How to Make New Friends in Recovery

While you may understand why you need to make new friends after rehab, doing so is sometimes easier said than done. Especially if you are an introvert, the prospect of making new friends in addiction recovery can be daunting. To help, our drug rehab in Mississippi is sharing a few tips for making friends in recovery.

Stay Connected with Alumni

When you leave rehab, it doesn’t mean you have to leave all the friends you met behind. Even if you do not live near one another, you can stay connected online or make plans to visit one another. You may even be able to find people who graduated from the same program in your area through the rehab’s alumni program. These friends have been in your shoes and can provide you with the support you need in early recovery.

Meet Sober Friends

While you don’t need to only spend time with other people in recovery, if you are able to make sober friends, it may make your life a bit easier. Not only do you have something in common already, but also they understand what you are going through. If they are newer to recovery, they may be looking for new friends as well. There are several ways to meet sober friends including at recovery meetings, intensive outpatient treatment, and groups specific to people in recovery. Be friendly and take your time finding people you connect with.

Be Upfront

You shouldn’t have to hide who you are from your friends. If you start connecting with new people who are not in recovery themselves, it is probably better to be upfront with them about being sober. While not everyone may have the best reaction to this news, it will save you the time and effort of building a friendship that won’t work out.

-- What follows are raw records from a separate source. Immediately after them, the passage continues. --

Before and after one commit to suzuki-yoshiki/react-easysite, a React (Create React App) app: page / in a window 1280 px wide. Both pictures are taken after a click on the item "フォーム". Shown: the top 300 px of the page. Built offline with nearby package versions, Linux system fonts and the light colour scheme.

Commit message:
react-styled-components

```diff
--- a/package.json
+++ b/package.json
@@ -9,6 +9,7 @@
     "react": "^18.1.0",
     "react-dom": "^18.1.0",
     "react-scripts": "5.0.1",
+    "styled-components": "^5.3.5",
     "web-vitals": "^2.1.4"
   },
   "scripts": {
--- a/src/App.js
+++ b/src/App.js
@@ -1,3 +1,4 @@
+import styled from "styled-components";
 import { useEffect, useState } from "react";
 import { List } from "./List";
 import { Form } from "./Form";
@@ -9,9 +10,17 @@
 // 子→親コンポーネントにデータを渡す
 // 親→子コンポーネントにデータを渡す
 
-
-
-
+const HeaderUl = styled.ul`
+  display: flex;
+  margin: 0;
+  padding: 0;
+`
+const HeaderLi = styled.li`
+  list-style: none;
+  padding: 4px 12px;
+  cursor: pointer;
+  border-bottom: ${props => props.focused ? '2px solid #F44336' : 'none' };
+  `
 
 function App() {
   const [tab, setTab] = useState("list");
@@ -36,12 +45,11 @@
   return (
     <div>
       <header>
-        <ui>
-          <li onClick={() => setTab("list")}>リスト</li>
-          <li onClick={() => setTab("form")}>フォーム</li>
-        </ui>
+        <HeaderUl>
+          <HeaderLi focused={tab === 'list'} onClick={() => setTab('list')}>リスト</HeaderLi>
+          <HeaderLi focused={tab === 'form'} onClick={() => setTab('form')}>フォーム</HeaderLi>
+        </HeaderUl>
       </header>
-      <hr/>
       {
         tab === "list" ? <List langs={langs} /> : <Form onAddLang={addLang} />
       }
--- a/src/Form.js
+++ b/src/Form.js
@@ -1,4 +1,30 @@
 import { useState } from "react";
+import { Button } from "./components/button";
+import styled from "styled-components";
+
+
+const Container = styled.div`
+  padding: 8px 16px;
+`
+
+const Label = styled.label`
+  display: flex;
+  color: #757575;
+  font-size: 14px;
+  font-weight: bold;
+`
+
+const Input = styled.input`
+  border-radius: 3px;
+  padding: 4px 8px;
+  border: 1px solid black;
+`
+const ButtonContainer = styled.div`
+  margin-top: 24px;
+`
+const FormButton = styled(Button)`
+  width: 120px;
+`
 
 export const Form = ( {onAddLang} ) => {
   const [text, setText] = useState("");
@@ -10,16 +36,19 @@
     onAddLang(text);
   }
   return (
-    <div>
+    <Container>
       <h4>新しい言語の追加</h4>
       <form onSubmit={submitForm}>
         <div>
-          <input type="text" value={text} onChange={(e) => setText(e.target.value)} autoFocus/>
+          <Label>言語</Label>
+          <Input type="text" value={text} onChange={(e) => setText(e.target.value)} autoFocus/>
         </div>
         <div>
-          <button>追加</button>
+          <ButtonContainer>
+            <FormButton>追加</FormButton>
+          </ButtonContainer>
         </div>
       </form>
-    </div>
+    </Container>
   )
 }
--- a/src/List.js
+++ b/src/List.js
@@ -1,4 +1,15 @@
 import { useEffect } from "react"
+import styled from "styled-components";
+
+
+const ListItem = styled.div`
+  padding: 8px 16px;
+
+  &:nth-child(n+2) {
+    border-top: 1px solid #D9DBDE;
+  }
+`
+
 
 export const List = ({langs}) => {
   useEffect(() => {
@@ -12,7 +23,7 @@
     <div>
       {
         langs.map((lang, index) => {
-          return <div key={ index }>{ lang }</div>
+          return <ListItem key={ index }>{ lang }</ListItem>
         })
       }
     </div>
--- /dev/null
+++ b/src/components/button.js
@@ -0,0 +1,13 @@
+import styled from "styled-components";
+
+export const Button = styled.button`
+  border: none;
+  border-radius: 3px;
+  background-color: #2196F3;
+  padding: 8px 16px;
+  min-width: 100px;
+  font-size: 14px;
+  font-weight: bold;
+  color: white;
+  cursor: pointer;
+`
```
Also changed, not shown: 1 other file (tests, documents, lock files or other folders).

Get Involved

One of the easiest ways to meet people in recovery is to get involved. Join a sports team, find a club, take classes, try a group, or get involved with the church. These activities can not only help you find people who have similar interests as you but may also provide you with a new passion or purpose.

Meet Friends of Friends

It can be intimidating to build a friendship with a stranger, so why not ask your friends to connect you with their friends? You likely have already heard a bit about them, and you already have your mutual friend in common. A group activity with everyone can also help take away any pressure or awkwardness.

Be Selective

While not all of your friends need to be sober, they should all support your recovery. You need to be careful that you do not make friends after rehab with people who could hinder your recovery progress or even cause you to relapse. Finding the right people who you also feel connected to may take some time, but it will be worth it.

Get Online

Not everyone feels comfortable meeting people face-to-face, so start with building friendships online. Gaming, talking over a recovery forum, or joining an online group can help break the ice. There are even apps to make friends. Just be careful since not everyone is truthful or helpful online.

While making new friends after addiction can be intimidating, it is often an important part of your recovery journey and may take time. If you are struggling to find support in early recovery or recently relapsed, let us help. At Vertava Health MS, we offer the full continuum of care to help people in every stage of their recovery journey. Contact us now to learn more.